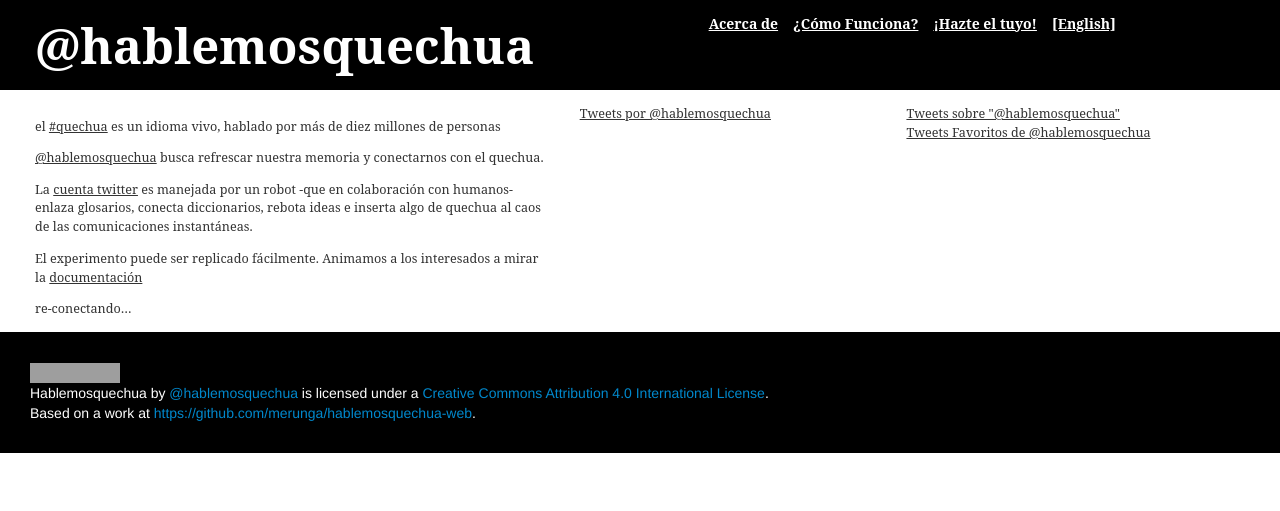
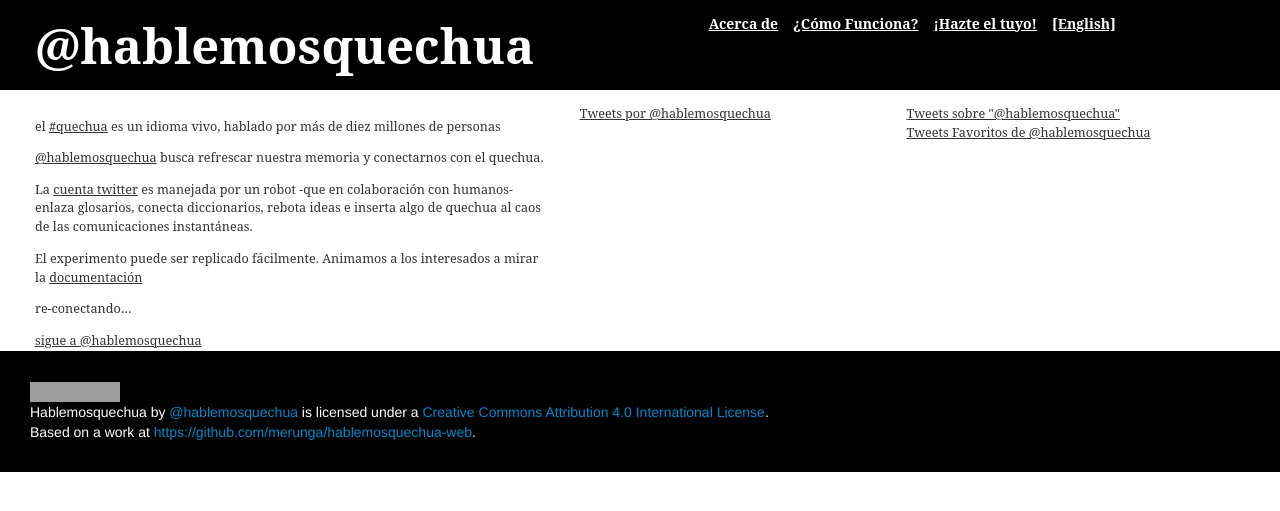
Before and after one commit to merunga/hablemosquechua-web, a Jekyll site: the page built from index.md, in a window 1280 px wide. Shown: the top 511 px of the page. Built offline with Jekyll 4.4.1, drawn with Linux system fonts in a browser that asks for light colours; some web fonts are replaced; comment, search, counter and statistics services are not loaded; some of the changed lines change nothing that is shown; grey boxes are pictures that could not be loaded.

Commit message:
botones y contadores

```diff
--- a/index.md
+++ b/index.md
@@ -15,3 +15,19 @@
 El experimento puede ser replicado fácilmente. Animamos a los interesados a mirar la [documentación](http://hablemosquechua.org/ejemplos.html)
 
 re-conectando...
+
+<div>
+<a href="https://twitter.com/hablemosquechua" class="twitter-follow-button" data-dnt="true">sigue a @hablemosquechua</a>
+<script>!function(d,s,id){var js,fjs=d.getElementsByTagName(s)[0];if(!d.getElementById(id)){js=d.createElement(s);js.id=id;js.src="//platform.twitter.com/widgets.js";fjs.parentNode.insertBefore(js,fjs);}}(document,"script","twitter-wjs");</script>
+</div>
+
+<div>
+<div id="fb-root"></div>
+<script>(function(d, s, id) {
+  var js, fjs = d.getElementsByTagName(s)[0];
+  if (d.getElementById(id)) return;
+  js = d.createElement(s); js.id = id;
+  js.src = "//connect.facebook.net/es_LA/all.js#xfbml=1&appId=18731360684";
+  fjs.parentNode.insertBefore(js, fjs);
+}(document, 'script', 'facebook-jssdk'));</script>
+</div>
```
Also changed, not shown: 1 other file.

## Exercise goal
Word for word, return the records shown above without their pictures.

## Completed exercise
Before and after one commit to merunga/hablemosquechua-web, a Jekyll site: the page built from index.md, in a window 1280 px wide. Shown: the top 511 px of the page. Built offline with Jekyll 4.4.1, drawn with Linux system fonts in a browser that asks for light colours; some web fonts are replaced; comment, search, counter and statistics services are not loaded; some of the changed lines change nothing that is shown; grey boxes are pictures that could not be loaded.

Commit message:
botones y contadores

```diff
--- a/index.md
+++ b/index.md
@@ -15,3 +15,19 @@
 El experimento puede ser replicado fácilmente. Animamos a los interesados a mirar la [documentación](http://hablemosquechua.org/ejemplos.html)
 
 re-conectando...
+
+<div>
+<a href="https://twitter.com/hablemosquechua" class="twitter-follow-button" data-dnt="true">sigue a @hablemosquechua</a>
+<script>!function(d,s,id){var js,fjs=d.getElementsByTagName(s)[0];if(!d.getElementById(id)){js=d.createElement(s);js.id=id;js.src="//platform.twitter.com/widgets.js";fjs.parentNode.insertBefore(js,fjs);}}(document,"script","twitter-wjs");</script>
+</div>
+
+<div>
+<div id="fb-root"></div>
+<script>(function(d, s, id) {
+  var js, fjs = d.getElementsByTagName(s)[0];
+  if (d.getElementById(id)) return;
+  js = d.createElement(s); js.id = id;
+  js.src = "//connect.facebook.net/es_LA/all.js#xfbml=1&appId=18731360684";
+  fjs.parentNode.insertBefore(js, fjs);
+}(document, 'script', 'facebook-jssdk'));</script>
+</div>
```
Also changed, not shown: 1 other file.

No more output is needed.